By November 2, 2017 No Comments

Paul was not Spina Bifida.  He was born with SB, but he identified himself as much more than just that.  He related to being an athlete, a student, a friend, a brother.  I don’t miss the SB.  I have visited with lots of the other SB families and medical staff since he passed away, the people are still great.  But I don’t miss the appointments and surgeries and anguish.  I miss the stuff he did as a boy having fun, interacting, and learning.  He was a great kid, not just a great SB kid.

He really liked everyone he met.  I don’t remember him disliking anyone or complaining about anyone at school.   As parents, probably our biggest fear, other than health issues, was that he would feel left out or be picked on for his disability.   I often hear how kids have gotten soft and too sensitive compared to how things used to be.  I can tell you, I sincerely appreciate the fact that Paul’s classmates and friends were taught that being different is to be appreciated instead of ostracized.  Paul was aware of what people thought of him, and he had enough confidence to be chatty and friendly with people.  We saw it again and again at his celebration and since – kids we didn’t even know who introduced themselves as Paul’s friend.   That was all Paul, we were pretty powerless over that part of his life.

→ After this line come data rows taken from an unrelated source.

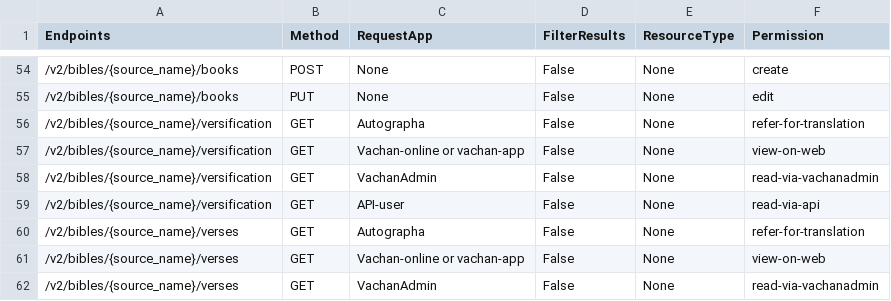
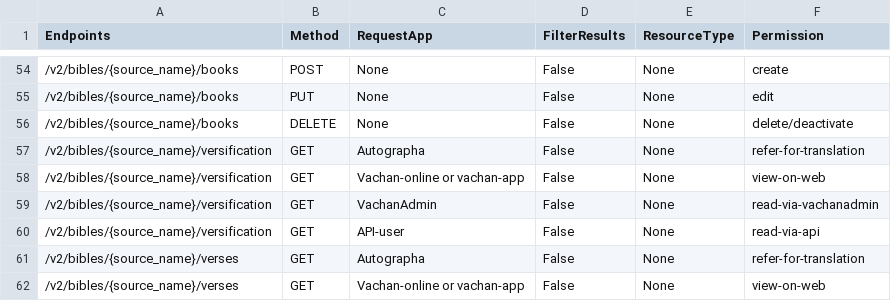
Before and after one commit to Bridgeconn/vachan-api, a CSV file: app/auth/api-permissions.csv, drawn as a sheet; only a part is shown, gaps mark what is left out; the shorter side is filled out with more unchanged rows.

Commit message:
hard delete on bible books

```diff
--- a/app/auth/api-permissions.csv
+++ b/app/auth/api-permissions.csv
@@ -55,2 +55,3 @@ Endpoints,Method,RequestApp,FilterResults,ResourceType,Permission
 /v2/bibles/{source_name}/books,PUT,None,False,None,edit
+/v2/bibles/{source_name}/books,DELETE,None,False,None,delete/deactivate
 /v2/bibles/{source_name}/versification,GET,Autographa,False,None,refer-for-translation
```
Also changed, not shown: 10 other files.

He loved to compete.  He really loved baseball. I had loved playing softball growing up, so it hurt me that he couldn’t play that.  Little league was one of the things I felt I really missed out on.  We did play catch and he got kind of good catching and throwing while in his standing or sitting chair out in the yard.  I loved that and will always remember those days. He also worked on track events starting in 7th grade.  He rarely had any competition, but when he did he had his best performances.  And there was good teasing after the events with the competitors, one way or another.

Hockey was his main sport.  Like all hockey parents, we spent a fortune on equipment, travel and hotels to play hockey all over the country.   He saw the sacrifices we made as he got older, and knew he should give all his effort on the ice, since it took so much to get there.  In the early days of the team, they mostly played high school teams who had never been in a sled before. The Madison Fire Department played us every year too.  The Skeeters (or Warriors at first) won easily most times.  Then, we started playing other sled teams from Minnesota and Chicago.  I know Paul looked forward to those weekends because he got to play against real competition – sled kids his age and older that knew how to play.   He was going to be one of the oldest kids on the team this year, and was looking forward to being a team leader.  There are several new sled teams in the Midwest this year, and he was ready to play a bunch of new kids.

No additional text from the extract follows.